One of the vendors, Malam Jamilu Lawan, who has been in the business for over 20 years, said although his family lives in Katsina, he is feeding them and sponsoring his children’s education through the business.
“With this business, I cater for all my needs including that of my two wives and nine children. All my children are in school and doing well. Every day, I make between N1,500 and N2,500 and Alhamdulillah, I am contented.
“The only problem we have with this business is how a boy younger than your son will treat you. This has been my source of livelihood since the military regime in the country. I got my first truck weeks before the death of Abacha. In this business, despite the roles we play in providing drinking water for the residents, we are never accorded any respect by the customers and society. People see us as useless,” he lamented, while pushing his truck with 20 Jerry cans along the popular Kofar Nasarawa area.
Another water vendor, who sells water within Kurna area, Salihu Lawan, 26, said although he is making it through the business, he will not stay long in it before looking for a ‘more dignified’ job.
The Katsina-born Lawan said he came to Kano when he was around 17 years old for Qur’anic studies and later decided to venture into the business to avoid begging for food. He said they normally get the trucks from housewives and they remit money on a weekly basis.
“With this business, I can say my life is okay. But many people have said that the business poses a threat to our life. Also, people don’t value us although we are serving them with water for daily usage. Imagine life without us, where will people get water from?” He asked.
He added that with the increase in diesel price, they now pay N240 for 12 Jerry cans, against the previous price of N150.
“That is why we sell to our regular customers at N35 per Jerry can and N40 for others, unlike before when it was N20 or even N15. We have regular customers that have relied on us for many years; they will not buy from anyone else except us.
“Every day, I make seven to eight trips and from that I make around N3,000. In the morning, I make like five trips of 12 Jerry cans per truck while in the afternoon I do two or three depending on the weather and my strength,” he explained.
For Ibrahim Lawan, also from Katsina State, the five years he has spent in the business of selling water to Kano residents has been a rollercoaster. He said he makes six to seven trips every day during the hot weather and four to five during the cold season.
He said although he has been treated badly several times, he never considers it as bad because he is busy with his work and looking for a way to survive.
“I supply water to Yakasai, Durumin Iya, Kankarofi, Durmin Zungura and many other places in the city. I don’t care what people say, I am just busy with my business and always happy. I buy 20 Jerry cans of water for N100 from this place and sell each N50, which means for every trip I have N1,000. So, why should I worry myself when I earn almost N5,000 in a day,” he concluded.

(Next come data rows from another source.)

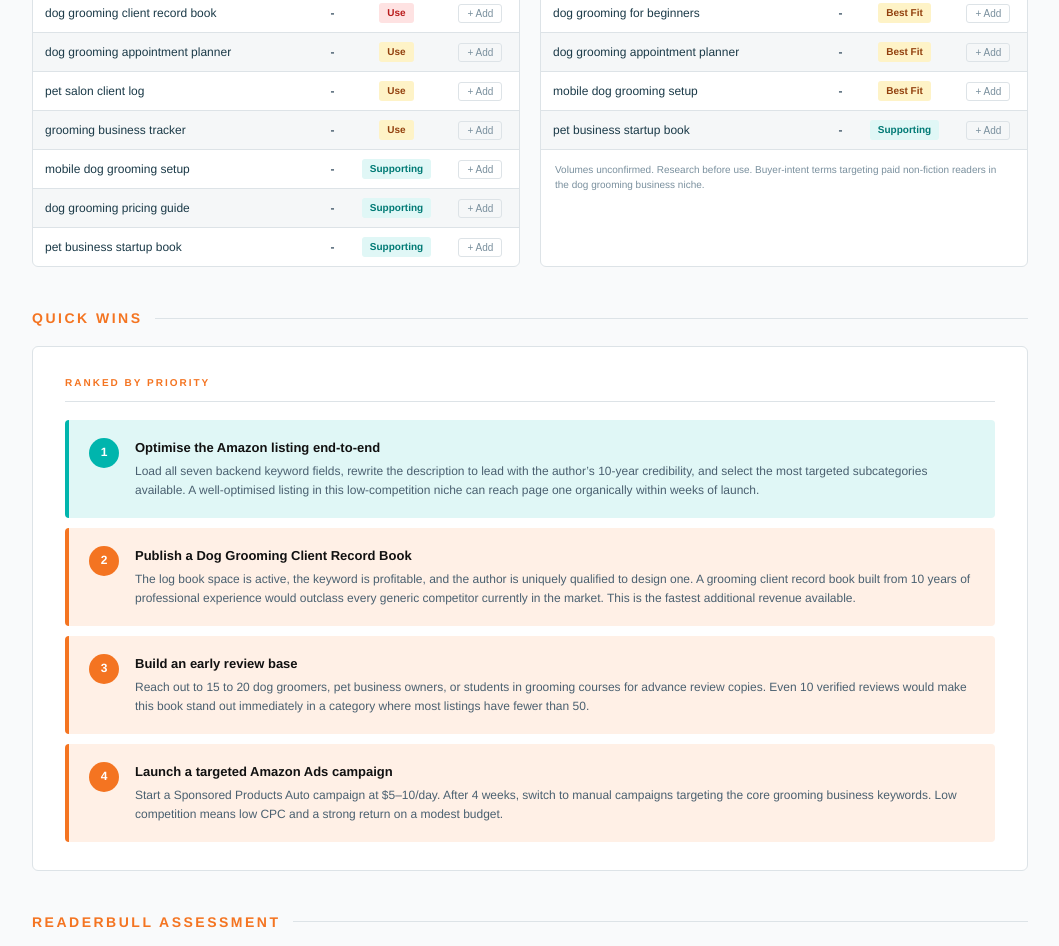
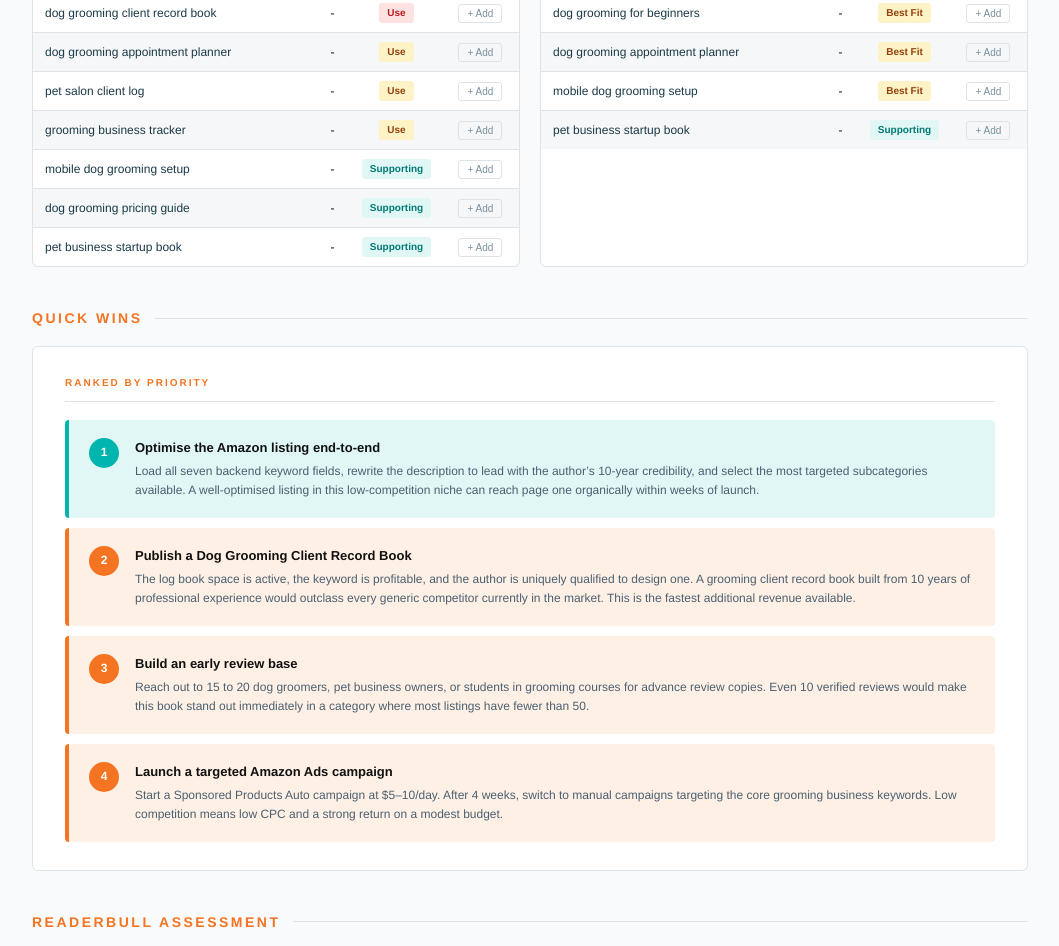
Before and after one commit to johnhones/kdp-dog-grooming-example, a plain HTML site: page index.html in a window 1280 px wide. Shown: the part 6307-7253 px from the top of the page, without its empty margins (220-1279 px from the left). Drawn offline with Linux system fonts and the light colour scheme.

Commit message:
Update dashboard — 2026-06-25 20:19

```diff
--- a/index.html
+++ b/index.html
@@ -778,9 +778,6 @@
         </tbody>
       </table>
     </div>
-    <div style="padding:12px 14px;border-top:1px solid var(--border);font-size:10px;color:var(--muted);line-height:1.5;">
-      Volumes unconfirmed. Research before use. Buyer-intent terms targeting paid non-fiction readers in the dog grooming business niche.
-    </div>
   </div>
 </div>
 
```
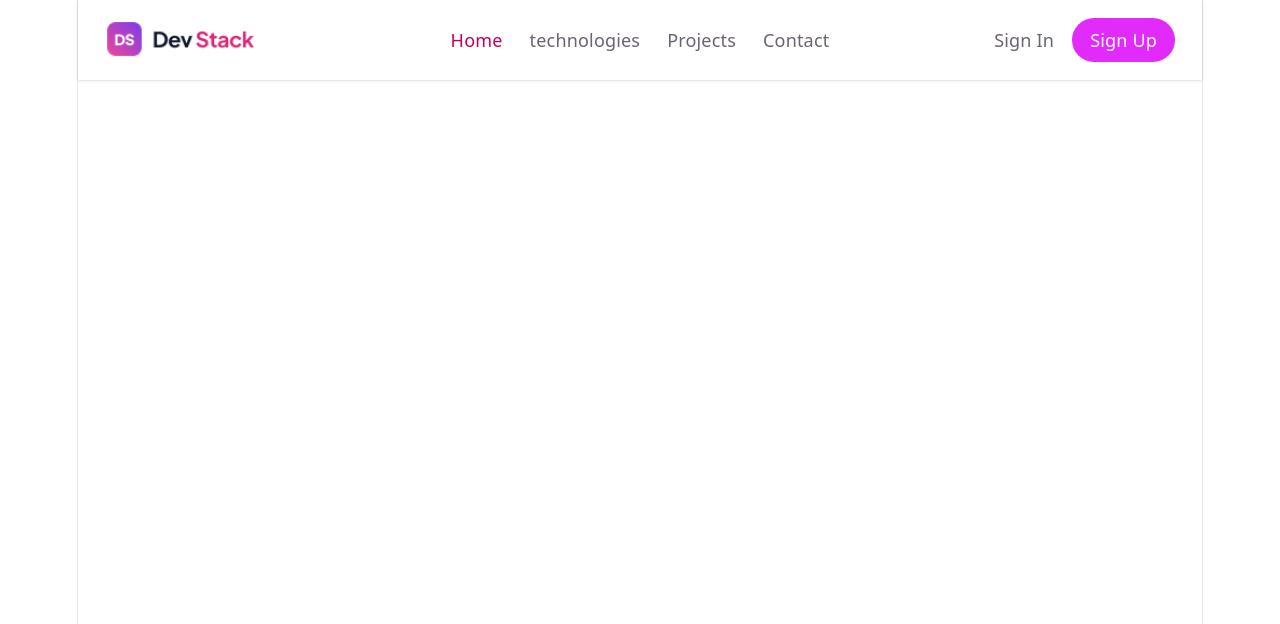
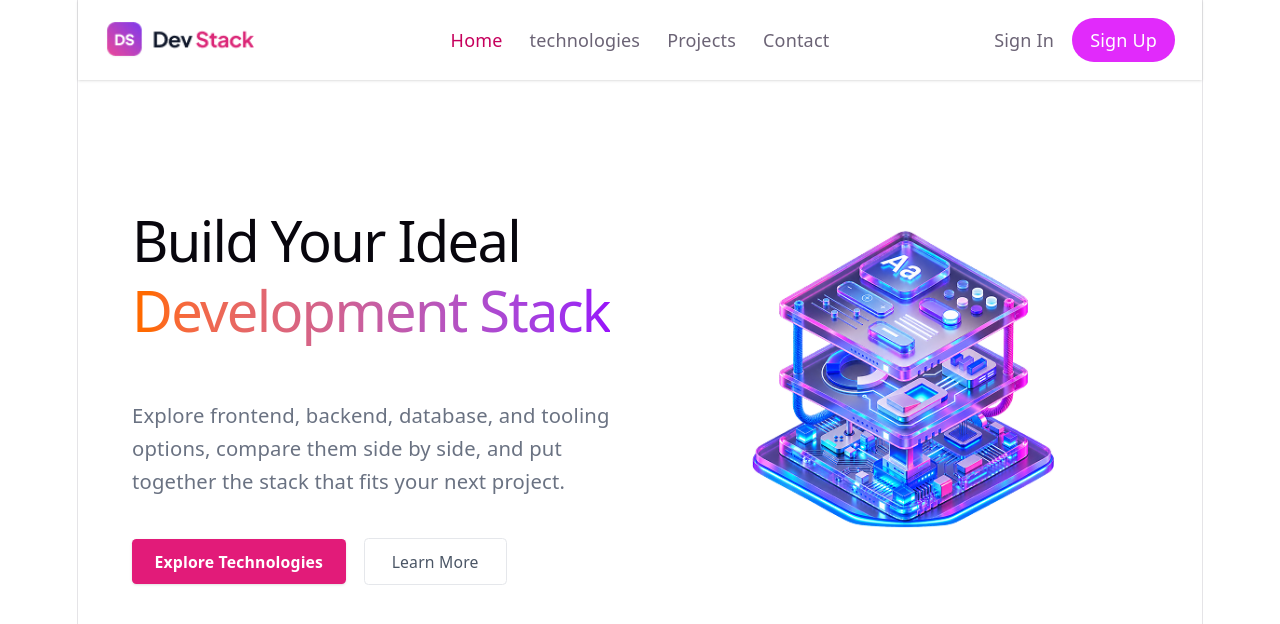
Before and after one commit to raihankabir1952/assignment-5, a React (Vite) app: page / in a window 1280 px wide. Shown: the top 624 px of the page. Built offline with nearby package versions, Linux system fonts and the light colour scheme.

Commit message:
banner section done

```diff
--- a/src/App.tsx
+++ b/src/App.tsx
@@ -1,12 +1,12 @@
 import './App.css'
+import Banner from './Components/Banner';
 import Nav from './Components/Nav';
 
 function App() {
   return (
     <div>
-      <Nav>
-
-      </Nav>
+      <Nav></Nav>
+      <Banner></Banner>
     </div>
   );
 }
--- /dev/null
+++ b/src/Components/Banner.tsx
@@ -0,0 +1,45 @@
+import banner from '../assets/banner-stack.png';
+
+function Banner() {
+  return (
+
+
+      <div className=" p-8 md:p-12 grid grid-cols-1 md:grid-cols-2 gap-8 items-center">
+
+        {/* Left Part */}
+        <div className="flex flex-col items-start text-left gap-5">
+          <h1 className="text-4xl md:text-5xl font-black font-sans text-slate-900 tracking-tight leading-tight">
+            Build Your Ideal <br />
+            <span className="text-transparent bg-clip-text bg-gradient-to-r from-orange-500 to-purple-600">
+              Development Stack
+            </span>
+          </h1>
+          <p className="text-gray-500 text-base md:text-lg max-w-lg leading-relaxed">
+            Explore frontend, backend, database, and tooling options,
+            compare them side by side, and put together the stack that fits your next project.
+          </p>
+
+          {/* Buttons*/}
+          <div className="flex items-center gap-4 mt-4">
+            <button className="bg-[#e21b79] text-white px-5 py-2.5 rounded text-sm font-semibold shadow-sm hover:bg-[#c11463] transition-colors">
+              Explore Technologies
+            </button>
+            <button className="border border-gray-200 text-gray-600 px-6 py-2.5 rounded text-sm font-medium hover:bg-gray-50 transition-colors bg-white">
+              Learn More
+            </button>
+          </div>
+        </div>
+
+        {/* Right side Banner*/}
+        <div className="flex justify-center md:justify-end">
+          <img
+            src={banner}
+            alt="Development Stack Illustration"
+            className="w-full `max-w-100` h-auto object-contain dynamic-image"
+          />
+        </div>
+    </div>
+  );
+}
+
+export default Banner;
```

However, many of the water vendors who spoke to Daily Trust noted that while they are making money in the business, they are also playing a great role in serving people with water, adding that without their services, many activities in the households and other places will experience failure.